Clarity on the Brexit transition period matters because CBI survey data show that some 10 percent of companies have started implementing their plans for a “no-deal scenario” on Brexit. By March, that will rise to 60 percent. It’s the latest in a steady stream of warning signs that companies aren’t happy with the rate of progress in the exit negotiations.
“Business and industry need a much greater level of clarity in terms of where this is likely to end up in terms of the final outcome and the timescale,” said Peter Ward, CEO of the U.K. Warehousing Association, a logistics industry trade group. “We’re just continually drifting.”
Stephen Kelly is the CEO of Sage Group Plc -- one of the country’s biggest tech companies -- and he is looking for “strong political leadership and a government that can point businesses towards the new opportunities of global trade in a post-Brexit era.” He wants politicians “to get back on the pitch and start setting the tone with a more positive story.”
Bank of England Governor Mark Carney said on Thursday that Brexit is the biggest determinant of the U.K. economic outlook. Companies are holding back investment decisions as they wait to find out how Brexit will pan out. Banks including Goldman Sachs Group Inc. and UBS AG are preparing to move workers to mainland Europe.

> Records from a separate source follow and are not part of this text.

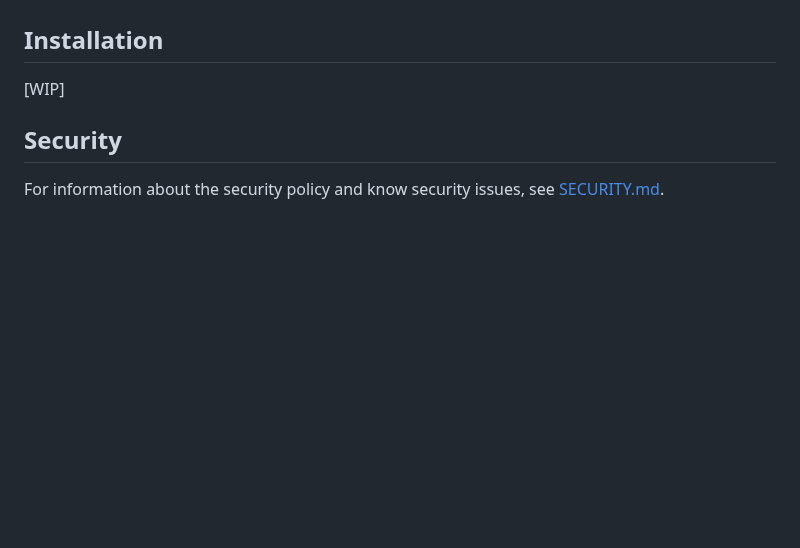
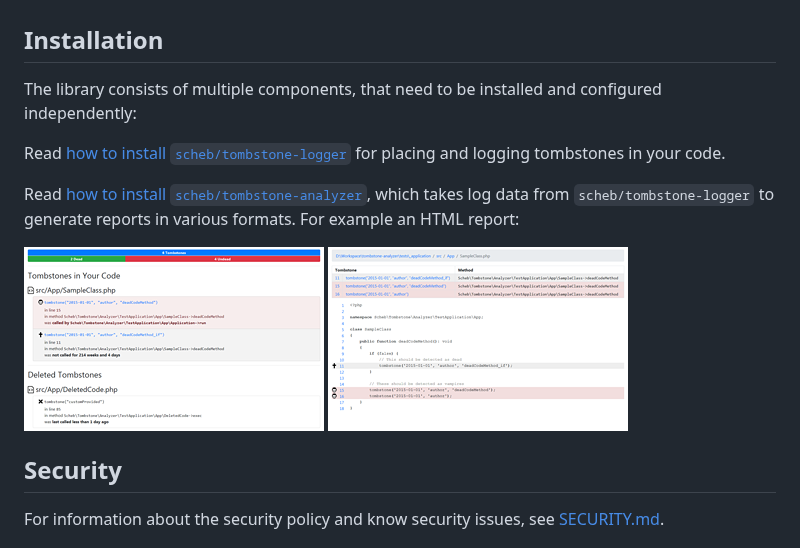
Before and after one commit to scheb/tombstone, a Markdown page: README.md, the part around the change. GitHub-like rendering; blank space fills up the shorter version.

```diff
--- a/README.md
+++ b/README.md
@@ -36,7 +36,14 @@ the logs will tell you, which tombstones are dead and which ones aren't (the so
 Installation
 ------------
 
-[WIP]
+The library consists of multiple components, that need to be installed and configured independently:
+
+Read [how to install `scheb/tombstone-logger`](doc/logger/installation.md) for placing and logging tombstones in your code.
+
+Read [how to install `scheb/tombstone-analyzer`](doc/analyzer/installation.md), which takes log data from
+`scheb/tombstone-logger` to generate reports in various formats. For example an HTML report:
+
+[![Dashboard view](doc/analyzer/dashboard-small.png)](doc/analyzer/dashboard.png) [![Code view](doc/analyzer/code-small.png)](doc/analyzer/code.png)
 
 Security
 --------
```
Also changed, not shown: doc/analyzer/configuration.md (added, +60 -0 lines), doc/analyzer/index.md (added, +27 -0 lines), doc/analyzer/installation.md (added, +50 -0 lines), doc/analyzer/report_formats.md (added, +47 -0 lines), doc/index.md (+29 -0 lines), doc/logger/graveyard.md (added, +93 -0 lines), doc/logger/handlers_formatters.md (added, +100 -0 lines), doc/logger/index.md (added, +41 -0 lines), doc/logger/installation.md (added, +86 -0 lines), doc/analyzer/code-small.png (renamed from doc/code-small.png), doc/analyzer/code.png (renamed from doc/code.png), doc/analyzer/dashboard-small.png (renamed from doc/dashboard-small.png), doc/analyzer/dashboard.png (renamed from doc/dashboard.png), 1 other file.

“It’s important to get that marker down now that there’s going to be a transition,” Labour’s Corbyn told Bloomberg TV in an interview. “If there’s no transition agreed until March 2019, which business is going to be investing in any new plant or machinery that replies on market access to Europe or the other way around? There’s going to be enormous uncertainty and the danger of the cliff edge.”
Corbyn addressed the gathering two hours after the premier, offering industry a Brexit blueprint that puts the economy first, while holding to policies including scrapping private-finance initiative contracts and nationalizing industries that have made executives suspicious of the veteran Socialist.
The Labour leader, who was at home addressing an adoring crowd at the Glastonbury music festival in the summer, sought to win over the coat-and-tie crowd by emphasizing “common ground” on the need to invest in infrastructure and skills.
“I still have worries about the hidden costs of a Labour government,’’ said Philip Wright, CEO of the Textile Services Association. “He didn’t actually say the bear-traps he’ll put in the way of business,” he said, referring to likely tax increases.
Of executives surveyed by Bloomberg, nine said May’s Conservatives had the best offering for business -- including on Brexit -- while six said neither party was an attractive option. None chose Labour.
“It sounds wonderful when you’re stood on the stage of Glastonbury, but I just don’t think they’re there yet,’’ said Mark Parr, an associate director in information security and risk at KPMG. “The Conservatives have a stronger handle on what businesses want.”
Still, Corbyn’s party has been courting business in recent months -- and industry has reciprocated since the general election in June when May lost her majority. That’s left her leading a minority administration dependent on 10 lawmakers from Northern Ireland’s Democratic Unionist Party to pass legislation.
The political balance means the government is vulnerable, and mindful an election could come sooner than its schedule for 2022, business is seeking assurance they can work with any future Labour administration. There are signs Labour is making progress on that front.
“He’s gone from uber-Marxist to political pragmatist” said Brian McCann, chairman of i-Track Limited, an energy management firm in Northern Ireland. Patrick Caiger-Smith CEO Green Energy Options Ltd., said he was “encouraged” by the party’s movement “in the right direction.”
“I would much rather that they were on board with business than against them,” Caiger-Smith said. “I heard from Jeremy Corbyn a pragmatic and much more aligned agenda. I found little to disagree with except for his nationalizations.”
— With assistance by Anna Edwards, and Giles Turner